“You’ve got the job!”
The buzz that comes from hearing those words can’t be denied but, for many of us, that initial euphoria is often replaced with fear.
Whether you’re recently qualified or an experienced hand, learning the ‘rules’ of a new workplace can be daunting. Having confidence in your own ability is one thing but your new workplace will have acceptable patterns, codes, routines to which you are not privy…yet.
How quickly you grasp the workplace culture and the professional (and social) expectations will dictate how comfortably you’ll fit in and how well you will succeed in your new role.
As a new hire, you should be inducted through comprehensive onboarding. Good companies know the value of doing this well, but others are notoriously bad at providing orientation programs. Some might corral a current employee to give a cursory meet, greet and tour of the facilities or, worse still, leave the new employees entirely to their own devices. The new hire is unlikely to learn much in either of these scenarios which are guaranteed to increase rather than diffuse anxiety.
So, while it is the company’s responsibility to help you assimilate, you can do much to get onboard and demonstrate your potential from the outset.
Remember what you promised in your interview.
Don’t reinvent yourself as someone else just to please. You sold your employers a vision of your brand. What was it? A respectful, diligent, professional employee qualified to do the job? A go-getter with original ideas? Aim to deliver on that promise from day 1.
Demonstrate good time management and organisation.
This isn’t solely to impress your employer (though it undoubtedly will) but for your own sanity. When projects pile up and the pressure is on, a well-practised schedule of goal setting and prioritising will help you avoid pressure situations.
Don’t impose your ideas or expectations too soon. Give yourself time to get to know people and allow them time to see you in action. If you work well, they will be much more responsive to later demands.
While remaining friendly, ‘get the lie of the land’. Avoid becoming embroiled in unhealthy cliques or workplace gossip which can quickly become toxic. For new hires, there is often the temptation to fall for this as a way of joining in, but it pays to be watchful first. Minding your own business isn’t a bad mantra so long as you don’t ignore unsafe or unethical practices or behaviour.
Ask questions judiciously and listen well to the answers.
For new hires, it’s perfectly natural that you will need information or clarification.
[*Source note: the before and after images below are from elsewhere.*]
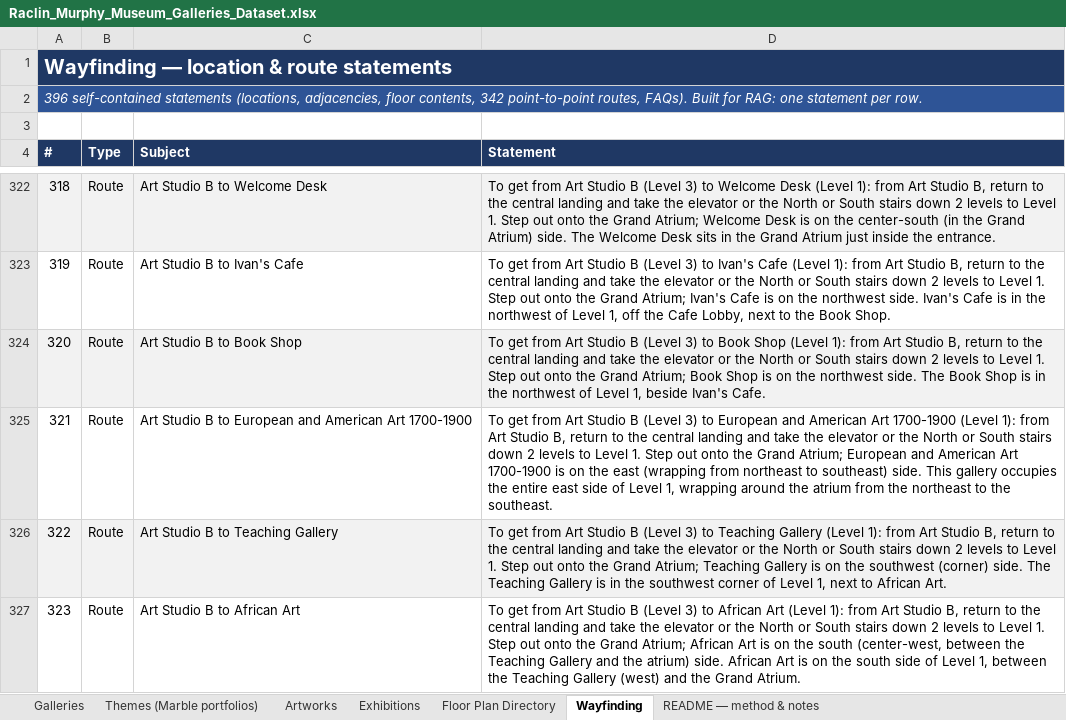
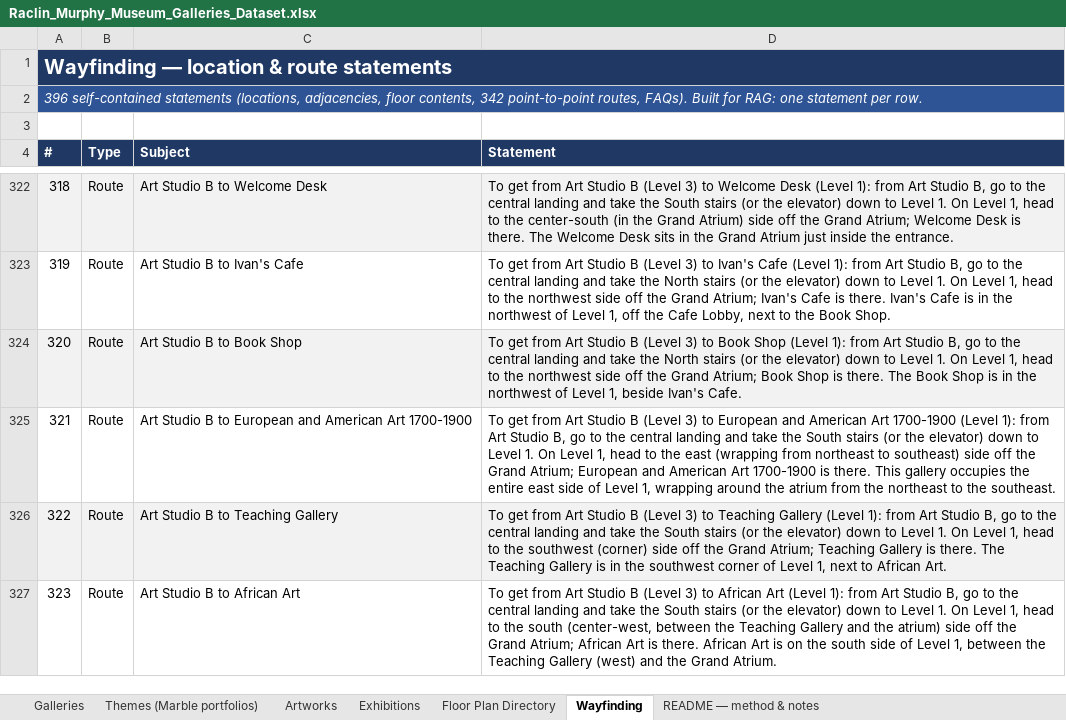
Before and after one commit to JackOwens38/AgenticAIFinal, an Excel workbook: data/Raclin_Murphy_Museum_Galleries_Dataset.xlsx, sheet Wayfinding, drawn as a sheet; only a part is shown, gaps mark what is left out; values as stored, in another font and other column widths than the file's, no borders; the diff covers the shown part only; the diff names each change by its address in the sheet, - before the commit and + after, or states it on an @@ line.

```diff
--- a/data/Raclin_Murphy_Museum_Galleries_Dataset.xlsx (sheet Wayfinding)
+++ b/data/Raclin_Murphy_Museum_Galleries_Dataset.xlsx (sheet Wayfinding)
-D322 (Statement): …Studio B, return to the central landing and take the elevator or the North or South stairs down 2 levels to Level 1. Step out onto the Grand Atrium; Welcome Desk is on the center-south (in the Grand Atrium) side. The Welcome…
+D322 (Statement): …Studio B, go to the central landing and take the South stairs (or the elevator) down to Level 1. On Level 1, head to the center-south (in the Grand Atrium) side off the Grand Atrium; Welcome Desk is there. The Welcome…
-D323 (Statement): …Studio B, return to the central landing and take the elevator or the North or South stairs down 2 levels to Level 1. Step out onto the Grand Atrium; Ivan's Cafe is on the northwest side. Ivan's Cafe…
+D323 (Statement): …Studio B, go to the central landing and take the North stairs (or the elevator) down to Level 1. On Level 1, head to the northwest side off the Grand Atrium; Ivan's Cafe is there. Ivan's Cafe…
-D324 (Statement): …Studio B, return to the central landing and take the elevator or the North or South stairs down 2 levels to Level 1. Step out onto the Grand Atrium; Book Shop is on the northwest side. The Book…
+D324 (Statement): …Studio B, go to the central landing and take the North stairs (or the elevator) down to Level 1. On Level 1, head to the northwest side off the Grand Atrium; Book Shop is there. The Book…
-D325 (Statement): …Studio B, return to the central landing and take the elevator or the North or South stairs down 2 levels to Level 1. Step out onto the Grand Atrium; European and American Art 1700-1900 is on the east (wrapping from northeast to southeast) side. This gallery…
+D325 (Statement): …Studio B, go to the central landing and take the South stairs (or the elevator) down to Level 1. On Level 1, head to the east (wrapping from northeast to southeast) side off the Grand Atrium; European and American Art 1700-1900 is there. This gallery…
-D326 (Statement): …Studio B, return to the central landing and take the elevator or the North or South stairs down 2 levels to Level 1. Step out onto the Grand Atrium; Teaching Gallery is on the southwest (corner) side. The Teaching…
+D326 (Statement): …Studio B, go to the central landing and take the South stairs (or the elevator) down to Level 1. On Level 1, head to the southwest (corner) side off the Grand Atrium; Teaching Gallery is there. The Teaching…
-D327 (Statement): …Studio B, return to the central landing and take the elevator or the North or South stairs down 2 levels to Level 1. Step out onto the Grand Atrium; African Art is on the south (center-west, between the Teaching Gallery and the atrium) side. African Art…
+D327 (Statement): …Studio B, go to the central landing and take the South stairs (or the elevator) down to Level 1. On Level 1, head to the south (center-west, between the Teaching Gallery and the atrium) side off the Grand Atrium; African Art is there. African Art…
```
Also changed, not shown: 244 edited cells elsewhere in this sheet, sheet Artworks, sheet README — method & notes.
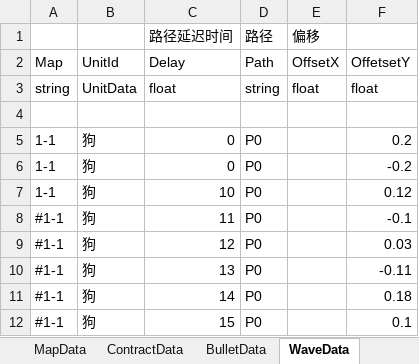
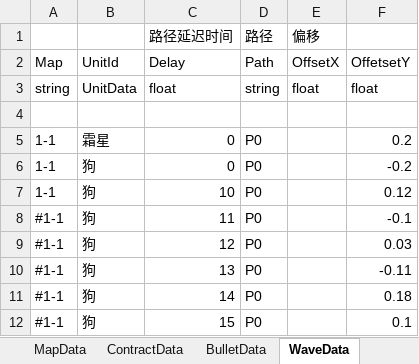
Before and after one commit to Mikez06/Arknight--, an Excel workbook: Excel/battle.xlsx, sheet WaveData, drawn as a sheet; only a part is shown; values as stored, in another font and other column widths than the file's, no borders; the diff names each change by its address in the sheet, - before the commit and + after, or states it on an @@ line.

```diff
--- a/Excel/battle.xlsx (sheet WaveData)
+++ b/Excel/battle.xlsx (sheet WaveData)
-B5: 狗
+B5: 霜星
```
Also changed, not shown: sheet SkillData, sheet MapData, 10 other files.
Aim to ask the most competent source and listen carefully to the answer so you don’t have to ask again. Choose your moment so there’s time to engage with your source. Most people are flattered when asked for help but only if it doesn’t interrupt their own work.
Practise being respectfully assertive.
Aiming to please by always saying ‘yes’ quickly backfires, so learn to say ‘no’ effectively. Provide valid reasons for saying no to additional tasks that exceed your job’s scope. Offer alternative ways of getting the task done or negotiate more realistic completion dates. When time allows, help out colleagues but don’t allow yourself to become a ‘doormat’.
Finally, when you have learnt the ropes and become part of the establishment, it might be worthwhile suggesting that onboarding future employees should become a focus for development!